- The task: Copy the data word for word, keeping every line.

(Revision tracking records)
>>>>>

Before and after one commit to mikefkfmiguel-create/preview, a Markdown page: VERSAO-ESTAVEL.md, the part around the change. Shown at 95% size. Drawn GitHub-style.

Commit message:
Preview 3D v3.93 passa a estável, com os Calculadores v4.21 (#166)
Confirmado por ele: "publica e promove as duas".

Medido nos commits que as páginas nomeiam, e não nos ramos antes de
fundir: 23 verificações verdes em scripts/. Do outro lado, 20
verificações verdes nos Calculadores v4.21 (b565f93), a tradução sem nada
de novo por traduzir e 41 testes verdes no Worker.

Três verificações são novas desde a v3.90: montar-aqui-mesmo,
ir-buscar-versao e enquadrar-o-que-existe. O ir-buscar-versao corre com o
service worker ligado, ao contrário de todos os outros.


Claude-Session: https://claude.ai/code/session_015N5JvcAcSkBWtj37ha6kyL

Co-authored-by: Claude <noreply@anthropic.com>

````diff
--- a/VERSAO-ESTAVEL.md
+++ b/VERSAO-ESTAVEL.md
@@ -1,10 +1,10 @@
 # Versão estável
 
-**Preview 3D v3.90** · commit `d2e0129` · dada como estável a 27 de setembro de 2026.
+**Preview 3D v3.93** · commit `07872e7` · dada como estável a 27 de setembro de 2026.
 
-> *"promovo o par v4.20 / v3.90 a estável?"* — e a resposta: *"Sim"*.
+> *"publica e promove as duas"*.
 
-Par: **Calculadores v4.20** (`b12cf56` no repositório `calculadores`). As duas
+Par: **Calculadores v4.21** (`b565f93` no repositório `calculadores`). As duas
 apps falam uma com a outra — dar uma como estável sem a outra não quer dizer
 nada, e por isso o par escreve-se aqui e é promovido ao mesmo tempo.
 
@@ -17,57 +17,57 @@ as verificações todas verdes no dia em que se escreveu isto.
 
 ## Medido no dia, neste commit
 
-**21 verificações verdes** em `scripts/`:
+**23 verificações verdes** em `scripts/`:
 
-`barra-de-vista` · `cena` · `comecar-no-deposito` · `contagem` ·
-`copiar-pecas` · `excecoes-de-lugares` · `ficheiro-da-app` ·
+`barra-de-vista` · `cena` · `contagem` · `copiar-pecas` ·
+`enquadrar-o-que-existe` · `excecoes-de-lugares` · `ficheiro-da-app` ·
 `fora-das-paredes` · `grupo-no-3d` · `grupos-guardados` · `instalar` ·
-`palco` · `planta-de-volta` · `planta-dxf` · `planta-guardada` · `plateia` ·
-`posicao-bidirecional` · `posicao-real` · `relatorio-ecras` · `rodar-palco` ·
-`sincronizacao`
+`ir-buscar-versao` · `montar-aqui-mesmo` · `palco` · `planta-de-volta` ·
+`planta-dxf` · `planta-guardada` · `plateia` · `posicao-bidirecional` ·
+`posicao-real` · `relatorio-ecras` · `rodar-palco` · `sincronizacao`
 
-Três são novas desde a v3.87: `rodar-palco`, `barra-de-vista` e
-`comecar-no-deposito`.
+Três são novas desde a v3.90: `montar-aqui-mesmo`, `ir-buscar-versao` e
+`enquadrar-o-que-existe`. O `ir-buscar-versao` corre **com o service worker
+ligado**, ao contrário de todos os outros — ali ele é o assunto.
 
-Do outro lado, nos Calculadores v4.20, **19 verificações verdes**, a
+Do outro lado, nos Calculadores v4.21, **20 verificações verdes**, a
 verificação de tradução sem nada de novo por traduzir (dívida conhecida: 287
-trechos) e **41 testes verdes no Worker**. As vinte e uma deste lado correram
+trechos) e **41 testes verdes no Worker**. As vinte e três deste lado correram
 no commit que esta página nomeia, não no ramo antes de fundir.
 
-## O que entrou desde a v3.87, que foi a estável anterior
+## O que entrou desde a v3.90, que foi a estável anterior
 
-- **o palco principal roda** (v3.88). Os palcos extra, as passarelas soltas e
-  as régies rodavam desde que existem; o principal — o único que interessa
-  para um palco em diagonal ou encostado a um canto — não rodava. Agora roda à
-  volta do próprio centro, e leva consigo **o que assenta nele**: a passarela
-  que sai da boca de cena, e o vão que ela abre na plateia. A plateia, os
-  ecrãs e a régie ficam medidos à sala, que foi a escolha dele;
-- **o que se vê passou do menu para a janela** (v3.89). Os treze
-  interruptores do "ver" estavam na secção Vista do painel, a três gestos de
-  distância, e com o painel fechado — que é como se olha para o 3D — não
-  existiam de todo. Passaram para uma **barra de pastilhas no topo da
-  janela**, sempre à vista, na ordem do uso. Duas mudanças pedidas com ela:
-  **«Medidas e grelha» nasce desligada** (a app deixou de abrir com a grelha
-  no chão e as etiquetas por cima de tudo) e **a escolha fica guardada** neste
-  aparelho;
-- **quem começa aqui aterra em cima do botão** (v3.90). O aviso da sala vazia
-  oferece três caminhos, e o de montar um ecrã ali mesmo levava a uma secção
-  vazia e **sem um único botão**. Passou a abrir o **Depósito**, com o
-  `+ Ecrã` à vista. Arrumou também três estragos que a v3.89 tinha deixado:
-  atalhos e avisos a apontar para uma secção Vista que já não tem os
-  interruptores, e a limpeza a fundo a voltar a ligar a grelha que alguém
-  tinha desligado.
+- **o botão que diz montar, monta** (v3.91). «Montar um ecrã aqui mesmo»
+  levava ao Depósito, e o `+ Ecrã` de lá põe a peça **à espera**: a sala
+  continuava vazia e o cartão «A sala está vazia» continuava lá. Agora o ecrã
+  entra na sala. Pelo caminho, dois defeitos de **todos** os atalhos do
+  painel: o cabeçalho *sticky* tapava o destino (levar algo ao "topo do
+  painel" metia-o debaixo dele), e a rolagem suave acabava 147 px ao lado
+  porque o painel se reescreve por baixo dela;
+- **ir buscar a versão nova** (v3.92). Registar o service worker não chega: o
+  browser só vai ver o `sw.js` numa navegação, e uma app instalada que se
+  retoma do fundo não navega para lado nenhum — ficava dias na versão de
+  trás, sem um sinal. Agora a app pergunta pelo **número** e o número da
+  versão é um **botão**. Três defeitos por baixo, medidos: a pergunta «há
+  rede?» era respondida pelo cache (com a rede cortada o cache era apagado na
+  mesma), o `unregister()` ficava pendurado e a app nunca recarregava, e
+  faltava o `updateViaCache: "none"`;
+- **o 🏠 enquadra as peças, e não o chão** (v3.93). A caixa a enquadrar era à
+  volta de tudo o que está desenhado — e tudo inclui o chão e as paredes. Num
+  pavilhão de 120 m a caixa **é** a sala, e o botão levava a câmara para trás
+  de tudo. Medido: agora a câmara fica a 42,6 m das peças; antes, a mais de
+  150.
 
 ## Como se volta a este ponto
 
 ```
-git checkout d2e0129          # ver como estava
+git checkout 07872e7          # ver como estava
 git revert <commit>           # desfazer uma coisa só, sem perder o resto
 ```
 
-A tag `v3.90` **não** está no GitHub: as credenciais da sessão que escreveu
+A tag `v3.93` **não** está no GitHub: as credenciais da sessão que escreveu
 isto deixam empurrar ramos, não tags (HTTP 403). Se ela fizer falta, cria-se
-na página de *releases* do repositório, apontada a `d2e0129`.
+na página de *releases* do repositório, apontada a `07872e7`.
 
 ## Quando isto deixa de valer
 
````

<<<<<

- Written reply:
Before and after one commit to mikefkfmiguel-create/preview, a Markdown page: VERSAO-ESTAVEL.md, the part around the change. Shown at 95% size. Drawn GitHub-style.

Commit message:
Preview 3D v3.93 passa a estável, com os Calculadores v4.21 (#166)
Confirmado por ele: "publica e promove as duas".

Medido nos commits que as páginas nomeiam, e não nos ramos antes de
fundir: 23 verificações verdes em scripts/. Do outro lado, 20
verificações verdes nos Calculadores v4.21 (b565f93), a tradução sem nada
de novo por traduzir e 41 testes verdes no Worker.

Três verificações são novas desde a v3.90: montar-aqui-mesmo,
ir-buscar-versao e enquadrar-o-que-existe. O ir-buscar-versao corre com o
service worker ligado, ao contrário de todos os outros.


Claude-Session: https://claude.ai/code/session_015N5JvcAcSkBWtj37ha6kyL

Co-authored-by: Claude <noreply@anthropic.com>

````diff
--- a/VERSAO-ESTAVEL.md
+++ b/VERSAO-ESTAVEL.md
@@ -1,10 +1,10 @@
 # Versão estável
 
-**Preview 3D v3.90** · commit `d2e0129` · dada como estável a 27 de setembro de 2026.
+**Preview 3D v3.93** · commit `07872e7` · dada como estável a 27 de setembro de 2026.
 
-> *"promovo o par v4.20 / v3.90 a estável?"* — e a resposta: *"Sim"*.
+> *"publica e promove as duas"*.
 
-Par: **Calculadores v4.20** (`b12cf56` no repositório `calculadores`). As duas
+Par: **Calculadores v4.21** (`b565f93` no repositório `calculadores`). As duas
 apps falam uma com a outra — dar uma como estável sem a outra não quer dizer
 nada, e por isso o par escreve-se aqui e é promovido ao mesmo tempo.
 
@@ -17,57 +17,57 @@ as verificações todas verdes no dia em que se escreveu isto.
 
 ## Medido no dia, neste commit
 
-**21 verificações verdes** em `scripts/`:
+**23 verificações verdes** em `scripts/`:
 
-`barra-de-vista` · `cena` · `comecar-no-deposito` · `contagem` ·
-`copiar-pecas` · `excecoes-de-lugares` · `ficheiro-da-app` ·
+`barra-de-vista` · `cena` · `contagem` · `copiar-pecas` ·
+`enquadrar-o-que-existe` · `excecoes-de-lugares` · `ficheiro-da-app` ·
 `fora-das-paredes` · `grupo-no-3d` · `grupos-guardados` · `instalar` ·
-`palco` · `planta-de-volta` · `planta-dxf` · `planta-guardada` · `plateia` ·
-`posicao-bidirecional` · `posicao-real` · `relatorio-ecras` · `rodar-palco` ·
-`sincronizacao`
+`ir-buscar-versao` · `montar-aqui-mesmo` · `palco` · `planta-de-volta` ·
+`planta-dxf` · `planta-guardada` · `plateia` · `posicao-bidirecional` ·
+`posicao-real` · `relatorio-ecras` · `rodar-palco` · `sincronizacao`
 
-Três são novas desde a v3.87: `rodar-palco`, `barra-de-vista` e
-`comecar-no-deposito`.
+Três são novas desde a v3.90: `montar-aqui-mesmo`, `ir-buscar-versao` e
+`enquadrar-o-que-existe`. O `ir-buscar-versao` corre **com o service worker
+ligado**, ao contrário de todos os outros — ali ele é o assunto.
 
-Do outro lado, nos Calculadores v4.20, **19 verificações verdes**, a
+Do outro lado, nos Calculadores v4.21, **20 verificações verdes**, a
 verificação de tradução sem nada de novo por traduzir (dívida conhecida: 287
-trechos) e **41 testes verdes no Worker**. As vinte e uma deste lado correram
+trechos) e **41 testes verdes no Worker**. As vinte e três deste lado correram
 no commit que esta página nomeia, não no ramo antes de fundir.
 
-## O que entrou desde a v3.87, que foi a estável anterior
+## O que entrou desde a v3.90, que foi a estável anterior
 
-- **o palco principal roda** (v3.88). Os palcos extra, as passarelas soltas e
-  as régies rodavam desde que existem; o principal — o único que interessa
-  para um palco em diagonal ou encostado a um canto — não rodava. Agora roda à
-  volta do próprio centro, e leva consigo **o que assenta nele**: a passarela
-  que sai da boca de cena, e o vão que ela abre na plateia. A plateia, os
-  ecrãs e a régie ficam medidos à sala, que foi a escolha dele;
-- **o que se vê passou do menu para a janela** (v3.89). Os treze
-  interruptores do "ver" estavam na secção Vista do painel, a três gestos de
-  distância, e com o painel fechado — que é como se olha para o 3D — não
-  existiam de todo. Passaram para uma **barra de pastilhas no topo da
-  janela**, sempre à vista, na ordem do uso. Duas mudanças pedidas com ela:
-  **«Medidas e grelha» nasce desligada** (a app deixou de abrir com a grelha
-  no chão e as etiquetas por cima de tudo) e **a escolha fica guardada** neste
-  aparelho;
-- **quem começa aqui aterra em cima do botão** (v3.90). O aviso da sala vazia
-  oferece três caminhos, e o de montar um ecrã ali mesmo levava a uma secção
-  vazia e **sem um único botão**. Passou a abrir o **Depósito**, com o
-  `+ Ecrã` à vista. Arrumou também três estragos que a v3.89 tinha deixado:
-  atalhos e avisos a apontar para uma secção Vista que já não tem os
-  interruptores, e a limpeza a fundo a voltar a ligar a grelha que alguém
-  tinha desligado.
+- **o botão que diz montar, monta** (v3.91). «Montar um ecrã aqui mesmo»
+  levava ao Depósito, e o `+ Ecrã` de lá põe a peça **à espera**: a sala
+  continuava vazia e o cartão «A sala está vazia» continuava lá. Agora o ecrã
+  entra na sala. Pelo caminho, dois defeitos de **todos** os atalhos do
+  painel: o cabeçalho *sticky* tapava o destino (levar algo ao "topo do
+  painel" metia-o debaixo dele), e a rolagem suave acabava 147 px ao lado
+  porque o painel se reescreve por baixo dela;
+- **ir buscar a versão nova** (v3.92). Registar o service worker não chega: o
+  browser só vai ver o `sw.js` numa navegação, e uma app instalada que se
+  retoma do fundo não navega para lado nenhum — ficava dias na versão de
+  trás, sem um sinal. Agora a app pergunta pelo **número** e o número da
+  versão é um **botão**. Três defeitos por baixo, medidos: a pergunta «há
+  rede?» era respondida pelo cache (com a rede cortada o cache era apagado na
+  mesma), o `unregister()` ficava pendurado e a app nunca recarregava, e
+  faltava o `updateViaCache: "none"`;
+- **o 🏠 enquadra as peças, e não o chão** (v3.93). A caixa a enquadrar era à
+  volta de tudo o que está desenhado — e tudo inclui o chão e as paredes. Num
+  pavilhão de 120 m a caixa **é** a sala, e o botão levava a câmara para trás
+  de tudo. Medido: agora a câmara fica a 42,6 m das peças; antes, a mais de
+  150.
 
 ## Como se volta a este ponto
 
 ```
-git checkout d2e0129          # ver como estava
+git checkout 07872e7          # ver como estava
 git revert <commit>           # desfazer uma coisa só, sem perder o resto
 ```
 
-A tag `v3.90` **não** está no GitHub: as credenciais da sessão que escreveu
+A tag `v3.93` **não** está no GitHub: as credenciais da sessão que escreveu
 isto deixam empurrar ramos, não tags (HTTP 403). Se ela fizer falta, cria-se
-na página de *releases* do repositório, apontada a `d2e0129`.
+na página de *releases* do repositório, apontada a `07872e7`.
 
 ## Quando isto deixa de valer
 
````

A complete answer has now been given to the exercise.